« Reply #14 on: February 24, 2012, 09:35:37 AM »
Quote
Don't aim low. Aim High and don't sell yourself short.
How high? I've applied for some General Management retail positions, but I know technically my experience is closer to that of CEO of a small nonprofit. What sort of job titles/ranges would you suggest?

Honestly, I'd skip the retail positions. I'd look more at corporations and non-profits.
When it comes to non profits, definitely be aiming for one of the managerial positions. Blood banks & specific-malady groups (specific-cancer, chronic illness, etc) for fund raising and volunteer organization. Maybe places like a paleative care facility for volunteer management (I'm guesing anything more would require some paleative care specific training).
For corporations, I'd be looking for medium or large buisnesses that do something you find interesting. Because of your experience, Starbucks (corporate, not franchise level) is an option - as would its competators and other resteraunt chains.

Corporate areas to investigate: Corporate Training, Project Management, and public relations maybe. I'm sure others on the board here will have even more ideas.

One option to find out about jobs is to phone up companies who do things that interest you, and see if you can't get a name and number for a hiring specialist or HR manager - and then speak with them. They'll have an idea of the jobs that are looking to be filled, and they'll have an idea of what skill sets they want. Push your three big points saying this is what I've done, do you think your company could use someone like me, if so, where, and who do I talk? It is best to have done some background research before hand. You may not know how exactly a company might employ you, but you should know what they do, what their goals are, and be able to talk about intelligently that to the HR person.

Cold calling sucks. It's hard. But it works. It seperates you from every Tom, Dick, and Harry who just drop off resumes, and it gives a hiring manager some idea of who you are - a mini pre-interview if you like. Just remember, you are never wasting a hiring manager's time. Her job is to find and hire talent - aka You.
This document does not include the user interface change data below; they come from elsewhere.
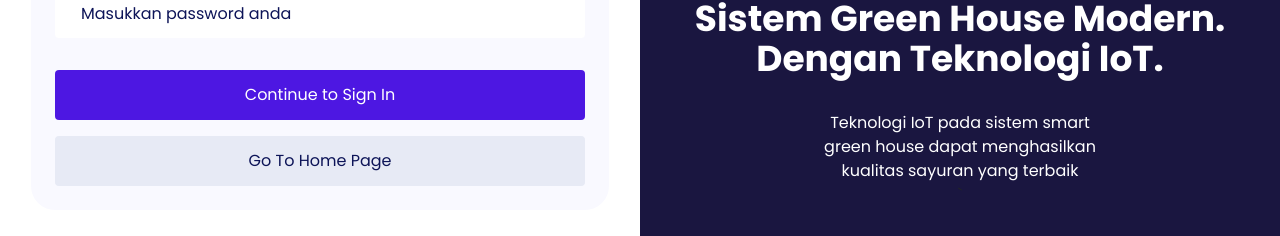
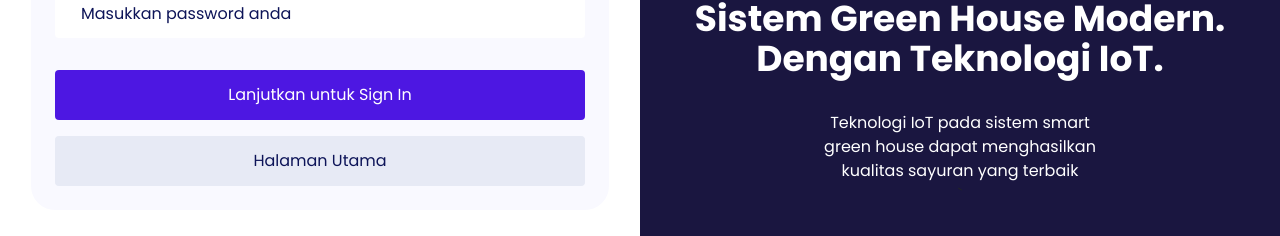
Before and after one commit to alvitoaditya19/smause-frontend, a Next.js app: page /sign-in in a window 1280 px wide. Shown: the part 486-722 px from the top of the page. Built offline with nearby package versions, Linux system fonts and the light colour scheme.

Commit message:
bismillah

```diff
--- a/components/atoms/SummaryCard/index.tsx
+++ b/components/atoms/SummaryCard/index.tsx
@@ -2,7 +2,7 @@ import React from "react";
 
 export interface  SummaryCardProps {
   title: string;
-  total: string;
+  total: number;
   icon: JSX.Element;
 }
 export default function SummaryCard({title, total, icon}:SummaryCardProps) {
--- a/components/molecules/SigInForm/index.tsx
+++ b/components/molecules/SigInForm/index.tsx
@@ -34,12 +34,12 @@ export default function SignInForm() {
           toast.error('Anda tidak diizinkan untuk mengakses sistem dashboard ini');
 
           router.push('/not-found');
-        } else if(statusUser == "admin"){
+        } else if (statusUser == "admin") {
           toast.success('Login Berhasil');
           // const { token } = response.data;
           const tokenBase64 = btoa(token);
           Cookies.set('token', tokenBase64, { expires: 1 });
-    localStorage.setItem('tokenAdmin', JSON.stringify(tokenBase64));
+          localStorage.setItem('tokenAdmin', JSON.stringify(tokenBase64));
 
           router.push('/dashboard');
         }
@@ -84,26 +84,19 @@ export default function SignInForm() {
           />
         </div>
         <div className="button-group d-flex flex-column mx-auto pt-8">
-          {/* <button
-            type="button"
-            className="btn btn-sign-in fw-medium text-lg text-white rounded-full mb-4"
-            // onClick={onSubmit}
-          >
-            Continue to Sign In
-          </button> */}
           <button
             type="button"
             className="btn btn-sign-in font-medium text-lg text-white rounded-full mb-4"
             onClick={onSubmit}
           >
-            Continue to Sign In
+            Lanjutkan untuk Sign In
           </button>
           <Link href="/" legacyBehavior>
             <a
               className="btn btn-go-home font-medium text-lg text-black rounded-full"
               role="button"
             >
-              Go To Home Page
+              Halaman Utama
             </a>
           </Link>
         </div>
--- a/package.json
+++ b/package.json
@@ -41,6 +41,7 @@
     "typescript": "4.9.4"
   },
   "devDependencies": {
+    "@types/js-cookie": "^3.0.2",
     "autoprefixer": "^10.4.13",
     "postcss": "^8.4.21",
     "tailwindcss": "^3.2.4"
--- a/pages/dashboard/index.tsx
+++ b/pages/dashboard/index.tsx
@@ -6,7 +6,7 @@ import jwtDecode from 'jwt-decode';
 import { toast } from "react-toastify";
 import "react-toastify/dist/ReactToastify.css";
 import Chart from "../../components/atoms/Chart";
-import { GetControl, SetControl } from "../../services/dashboard";
+import { getAllDataUser, GetControl, SetControl } from "../../services/dashboard";
 import { ControlTypes, JWTPayloadTypes } from "../../services/data-types";
 
 interface ControlButtonTypes{
@@ -27,6 +27,7 @@ export default function Dashboard() {
   const [temperature, setTemperature] = useState([]);
   const [dataSuhu, setdataSuhu] = useState([]);
 
+  const [totalDataUser, setTotalDataUser] = useState(0);
 
   const toggleNavbar = () => {
     setToggleViewMode(!toggleViewMode);
@@ -266,12 +267,18 @@ export default function Dashboard() {
   }, [GetControl]);
 
   useEffect(() => {
+    const totalUser = async () => {
+      const getDataTotal = await getAllDataUser();
+      setTotalDataUser(getDataTotal.data.total)
+    }
+
     getStatusLamp1();
     getStatusLamp2();
     getStatusPump1();
     getStatusPump2();
     getStatusValve();
     getStatusBlend();
+    totalUser()
 
     const fetchDatas = async () => {
       const res = await fetch("https://api.coincap.io/v2/assets/?limit=10");
@@ -303,7 +310,7 @@ export default function Dashboard() {
               <p className=" text-base text-grey2 mt-1">Kelola data tanaman sebaik mungkin</p>
               <div className="lg:pt-10 pt-8">
                 <div className="flex flex-wrap justify-start items-center -mx-3">
-                  <SummaryCard title="Pengguna" total="50" icon={<IcUser />} />
+                  <SummaryCard title="Pengguna" total={totalDataUser} icon={<IcUser />} />
                   <SummaryCard title="Jenis Tanaman" total="50" icon={<IcVegetable />} />
                   <SummaryCard title="Panen Sayuran" total="50" icon={<IcHarvest />} />
                 </div>
```
Also changed, not shown: 1 other file (tests, documents, lock files or other folders).
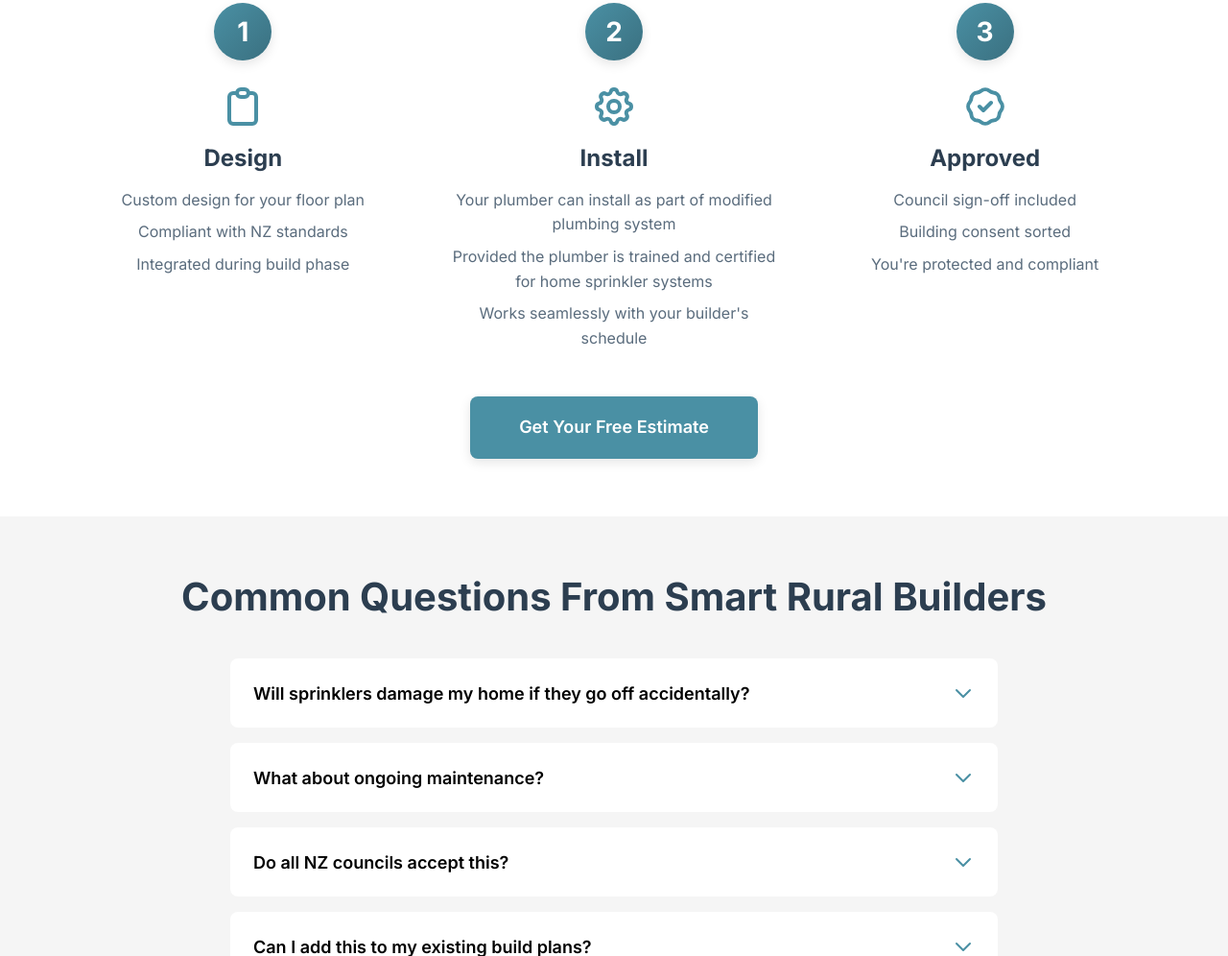
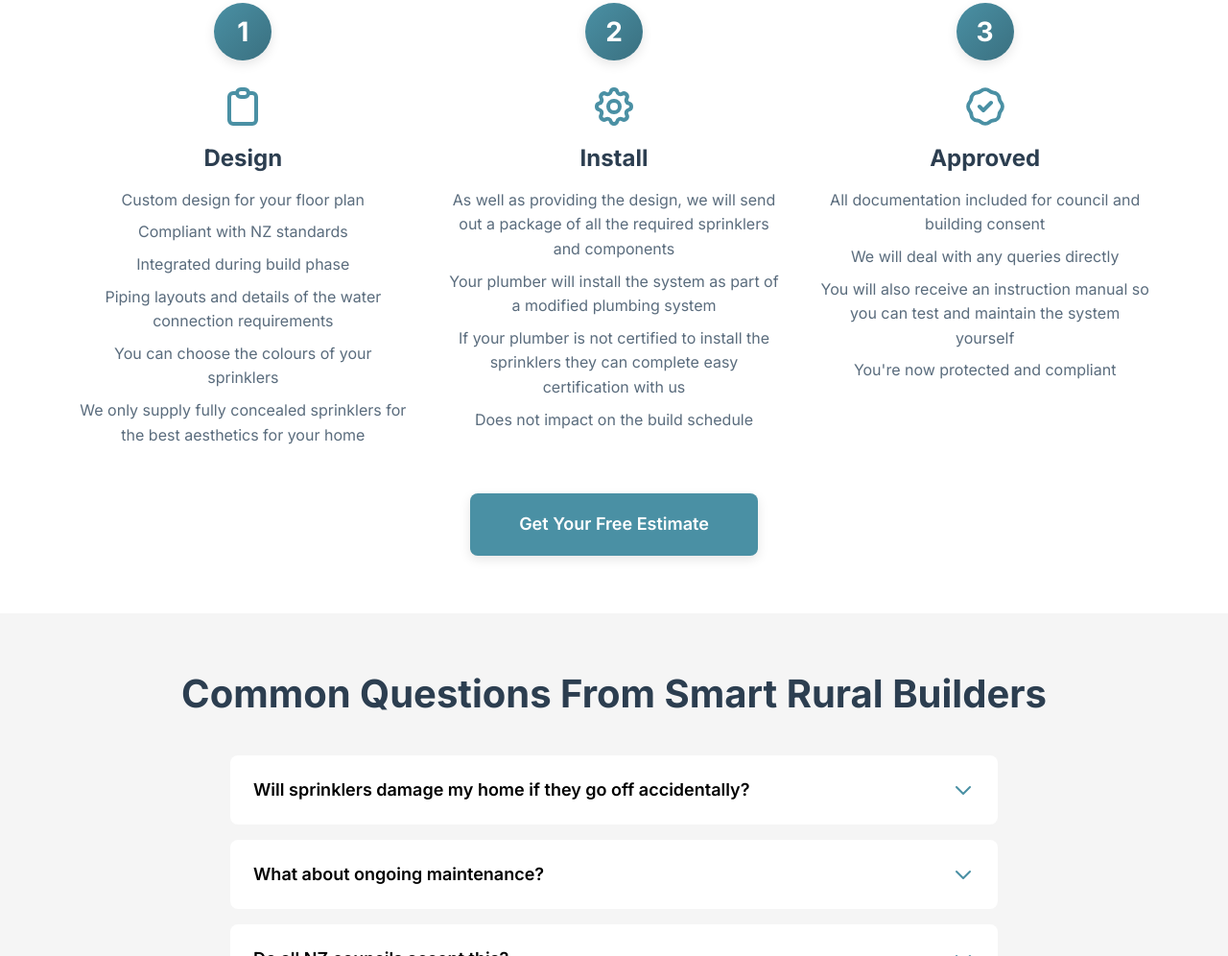
Before and after one commit to mitchbuckleynz-dev/Resiguard, a plain HTML site: page index.html in a window 1280 px wide. Shown: the part 3746-4742 px from the top of the page at 96% size. Drawn offline with Linux system fonts and the light colour scheme.

Commit message:
Update step descriptions with detailed information about design, installation, and approval process

```diff
--- a/index.html
+++ b/index.html
@@ -215,6 +215,10 @@
                         <p class="step__text">Custom design for your floor plan</p>
                         <p class="step__text">Compliant with NZ standards</p>
                         <p class="step__text">Integrated during build phase</p>
+                        <p class="step__text">Piping layouts and details of the water connection requirements</p>
+                        <p class="step__text">You can choose the colours of your sprinklers</p>
+                        <p class="step__text">We only supply fully concealed sprinklers for the best aesthetics for your
+                            home</p>
                     </div>
                 </div>
 
@@ -231,10 +235,13 @@
                             </svg>
                         </div>
                         <h3 class="step__title">Install</h3>
-                        <p class="step__text">Your plumber can install as part of modified plumbing system</p>
-                        <p class="step__text">Provided the plumber is trained and certified for home sprinkler systems
+                        <p class="step__text">As well as providing the design, we will send out a package of all the
+                            required sprinklers and components</p>
+                        <p class="step__text">Your plumber will install the system as part of a modified plumbing system
                         </p>
-                        <p class="step__text">Works seamlessly with your builder's schedule</p>
+                        <p class="step__text">If your plumber is not certified to install the sprinklers they can
+                            complete easy certification with us</p>
+                        <p class="step__text">Does not impact on the build schedule</p>
                     </div>
                 </div>
 
@@ -249,9 +256,11 @@
                             </svg>
                         </div>
                         <h3 class="step__title">Approved</h3>
-                        <p class="step__text">Council sign-off included</p>
-                        <p class="step__text">Building consent sorted</p>
-                        <p class="step__text">You're protected and compliant</p>
+                        <p class="step__text">All documentation included for council and building consent</p>
+                        <p class="step__text">We will deal with any queries directly</p>
+                        <p class="step__text">You will also receive an instruction manual so you can test and maintain
+                            the system yourself</p>
+                        <p class="step__text">You're now protected and compliant</p>
                     </div>
                 </div>
             </div>
```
As foodguy says, talk with people who know you. A lot more people know you than you know. All those people who you've managed and pastored to have a grasp of who you are, and how you work - even the guy sitting the back pew trying to keep his eyes open. Chat with these people, mention you're interested in trying something new and you'd like to see how you could use your skills in a new environment.